» Try it: Copy every line from the records that holds the word "checkout".
____________________
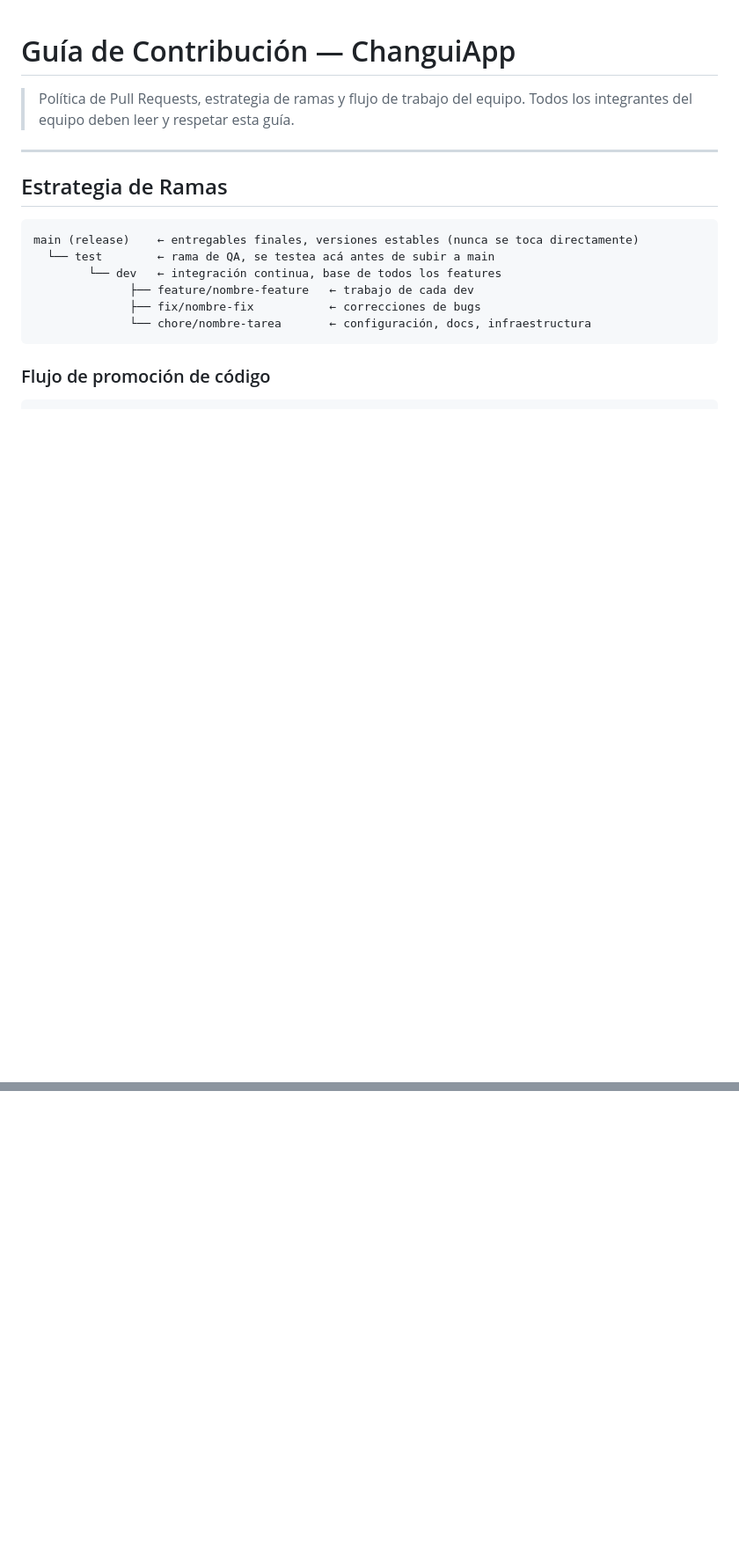
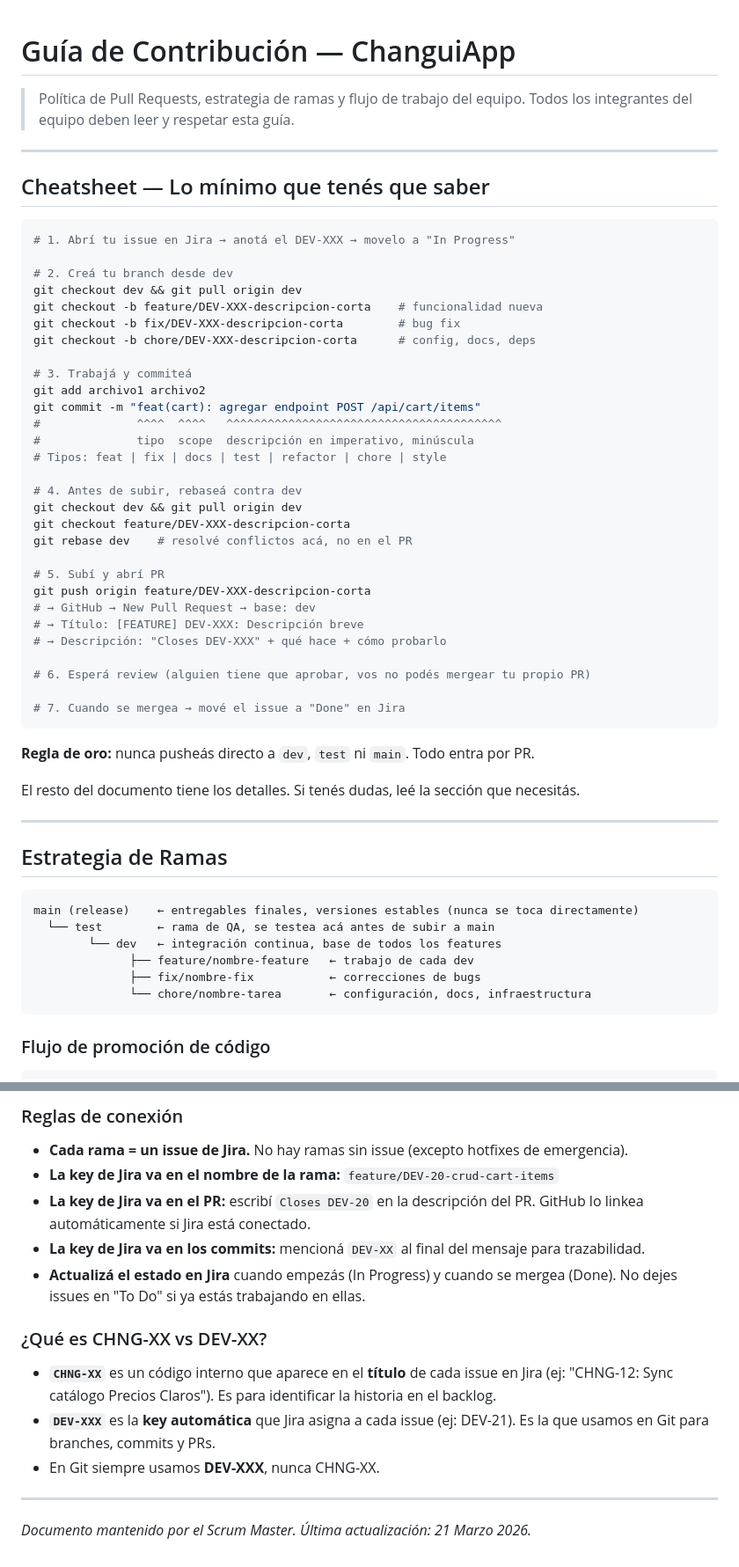
Before and after one commit to andreiveisuade/ChanguiApp--Backend, a Markdown page: CONTRIBUTING.md, 2 parts joined by grey strips. Shown at 88% size. Rendered like a GitHub page; blank space fills up the shorter version.

````diff
--- a/CONTRIBUTING.md
+++ b/CONTRIBUTING.md
@@ -2,6 +2,46 @@
 
 > Política de Pull Requests, estrategia de ramas y flujo de trabajo del equipo.
 > Todos los integrantes del equipo deben leer y respetar esta guía.
+
+---
+
+## Cheatsheet — Lo mínimo que tenés que saber
+
+```bash
+# 1. Abrí tu issue en Jira → anotá el DEV-XXX → movelo a "In Progress"
+
+# 2. Creá tu branch desde dev
+git checkout dev && git pull origin dev
+git checkout -b feature/DEV-XXX-descripcion-corta    # funcionalidad nueva
+git checkout -b fix/DEV-XXX-descripcion-corta        # bug fix
+git checkout -b chore/DEV-XXX-descripcion-corta      # config, docs, deps
+
+# 3. Trabajá y commiteá
+git add archivo1 archivo2
+git commit -m "feat(cart): agregar endpoint POST /api/cart/items"
+#              ^^^^  ^^^^   ^^^^^^^^^^^^^^^^^^^^^^^^^^^^^^^^^^^^^^^^
+#              tipo  scope  descripción en imperativo, minúscula
+# Tipos: feat | fix | docs | test | refactor | chore | style
+
+# 4. Antes de subir, rebaseá contra dev
+git checkout dev && git pull origin dev
+git checkout feature/DEV-XXX-descripcion-corta
+git rebase dev    # resolvé conflictos acá, no en el PR
+
+# 5. Subí y abrí PR
+git push origin feature/DEV-XXX-descripcion-corta
+# → GitHub → New Pull Request → base: dev
+# → Título: [FEATURE] DEV-XXX: Descripción breve
+# → Descripción: "Closes DEV-XXX" + qué hace + cómo probarlo
+
+# 6. Esperá review (alguien tiene que aprobar, vos no podés mergear tu propio PR)
+
+# 7. Cuando se mergea → mové el issue a "Done" en Jira
+```
+
+**Regla de oro:** nunca pusheás directo a `dev`, `test` ni `main`. Todo entra por PR.
+
+El resto del documento tiene los detalles. Si tenés dudas, leé la sección que necesitás.
 
 ---
 
@@ -187,0 +294,17 @@ En **Settings → Branches** del repositorio:
+### Reglas de conexión
+
+- **Cada rama = un issue de Jira.** No hay ramas sin issue (excepto hotfixes de emergencia).
+- **La key de Jira va en el nombre de la rama:** `feature/DEV-20-crud-cart-items`
+- **La key de Jira va en el PR:** escribí `Closes DEV-20` en la descripción del PR. GitHub lo linkea automáticamente si Jira está conectado.
+- **La key de Jira va en los commits:** mencioná `DEV-XX` al final del mensaje para trazabilidad.
+- **Actualizá el estado en Jira** cuando empezás (In Progress) y cuando se mergea (Done). No dejes issues en "To Do" si ya estás trabajando en ellas.
+
+### ¿Qué es CHNG-XX vs DEV-XX?
+
+- **`CHNG-XX`** es un código interno que aparece en el **título** de cada issue en Jira (ej: "CHNG-12: Sync catálogo Precios Claros"). Es para identificar la historia en el backlog.
+- **`DEV-XXX`** es la **key automática** que Jira asigna a cada issue (ej: DEV-21). Es la que usamos en Git para branches, commits y PRs.
+- En Git siempre usamos **DEV-XXX**, nunca CHNG-XX.
+
+---
+
+*Documento mantenido por el Scrum Master. Última actualización: 21 Marzo 2026.*
````
Also changed, not shown: other parts of CONTRIBUTING.md (+74 -8 lines).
____________________
» Solution:
+git checkout dev && git pull origin dev
+git checkout -b feature/DEV-XXX-descripcion-corta    # funcionalidad nueva
+git checkout -b fix/DEV-XXX-descripcion-corta        # bug fix
+git checkout -b chore/DEV-XXX-descripcion-corta      # config, docs, deps
+git checkout dev && git pull origin dev
+git checkout feature/DEV-XXX-descripcion-corta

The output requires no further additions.